Harare, 28 November – When she was just 14 years old Gladys Danha* was coerced to marry a 35 year old man. A year later she was pregnant but suffered a dreadful experience. Her baby was a still born and she suffered Obstetric Fistula; a debilitating vaginal condition brought by a brutal four days of  labour. This left her helpless, with body movement restrictions and no control of her own urinary bladder.

Today, Gladys is now 17 and she  lives a double nightmare of child marriage and painful under – age pregnancy. However, her life has been corrected and she has began to heal. Her healing started when she received a free Fistula repair surgery funded by the European Union (EU) in collaboration the governments of Ireland, Britain and Sweden.

The procedures are carried out by Zimbabwe´s health ministry and the local United Nations Population Fund (UNFPA) Campaign to End Fistula in Zimbabwe.

Since 2015, the lives of at least 397 women in Zimbabwe have been brightened through Fistula repair procedures carried out in five medical camps throughout the country according to Chipo Chinamise, the Maternal Health Officer in Zimbabwe´s Ministry of Health and Child Care.

“The program is done at Chinhoyi Provincial Hospital every quarter of the year,” she says. Chinhoyi Provincial Hospital, located in Zimbabwe´s northwest, is the showpiece center of the surgical procedures. In Zimbabwe, 500 more women are still on a waiting list for vaginal repair, Chipo adds.

Every year the world celebrates International Day to End Fistula, with theme “Hope, healing and dignity for all” but for EU in Zimbabwe and Glady´s this is a personal commitment as the country devises ways to solve this neglected disease that troubles up to 2 million women in the global South according to who the UNFPA.

“Many people in the Zimbabwe don’t know much about this problem”, Chipo Chinamise says, “The ignorance is more acute in rural villages where the majority patients reside.”

Communities may even consider the condition as a curse and incurable. So, families may hide the victims so they are not accused of being cursed.

Women living in absolute poverty, who are orphans, like Gladys, are vulnerable to Obstetric fistula. Her parents died when she was very young. At the age of 14, hunger led her sister to give her away as a marriage bond to an older man.

“Our debt to him was $20. My sister could not pay, so he fetched me to be his wife,” she says in Honde Valley, east Zimbabwe on the border with Mozambique. “I was young, orphaned and hungry. I did not think of resisting.”

In the week of her labour, Gladys battled in agony for four days at her grandmother’s rural homestead.

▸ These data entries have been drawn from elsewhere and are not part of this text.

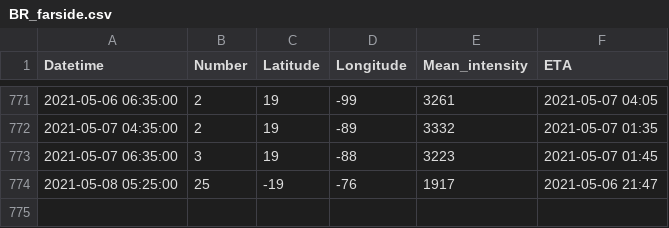
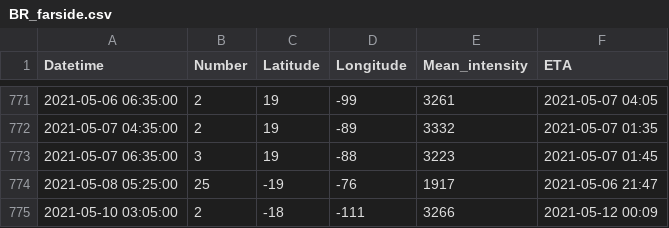
Before and after one commit to mzamzam/mzamzam.github.io, a CSV file: BR_farside.csv, drawn as a sheet; only a part is shown, gaps mark what is left out.

```diff
--- a/BR_farside.csv
+++ b/BR_farside.csv
@@ -774 +774,2 @@ Datetime,Number,Latitude,Longitude,Mean_intensity,ETA
 2021-05-08 05:25:00,25,-19,-76,1917,2021-05-06 21:47
+2021-05-10 03:05:00,2,-18,-111,3266,2021-05-12 00:09
```
Also changed, not shown: GCHarea.csv, 6 other files.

She ended up with Fistula. “The child was dead, I was leaking urine and faeces all the time and no one wanted me,” says Gladys. “I was ashamed to disclose to anyone what happened to me. I withdrew from social gatherings.”

Many girls like Gladys are likely to have obstetric fistula because their underdeveloped bodies are too weak to go through the trauma of pregnancy and delivery says Chipo the government maternity officer.

A leading cause of Obstetric fistula is lengthened but narrow vaginal labor which, by itself is fueled by teenage pregnancy.

Such teenage pregnancies usually arise from underage marriages reveals Edson Tsvakai, National Sexual Health Coordinator at The Union for the Development of Apostolic Churches in Zimbabwe-Africa (UDA-CIZA).

“Early marriage below 18 is banned by law, yes, but in reality it is a traditional feature for most rural communities. It goes on unchallenged. Certain Apostolic church denominations fuel this practice of hitching child brides,” he says. “This causes all sorts of health complications like Fistula.”

For her part, Gladys received two fistula repair surgeries first Vesicovaginal Fistula (VVF) in July 2016 and Rectovaginal Fistula (RVF) this year.

“I was scared for anyone to touch or examine me but the doctors and staff were all so kind and patient with me. I avoided social gatherings because I was embarrassed.”

Women with fistula often withdraw from the public because they fear the odour they produce will cause discrimination. This is also inevitable in such rural villages where there is little access to water or people have to walk long distances to get clean themselves.

“So the first goal of surgeries is to end the shame, end the isolation and end the Fistula,” says Chipo Chinamise.

Gladys has enrolled in school again – with the guidance of a foster family that ChildLine Zimbabwe has arranged for her. “I´m now fully recovered,” she says.

On a positive note, conservative religious leaders from the Apostolic church say they have woken  up to the burden of child marriages and the devastating health costs on girls whose bodies are unprepared for pregnancy and child birth.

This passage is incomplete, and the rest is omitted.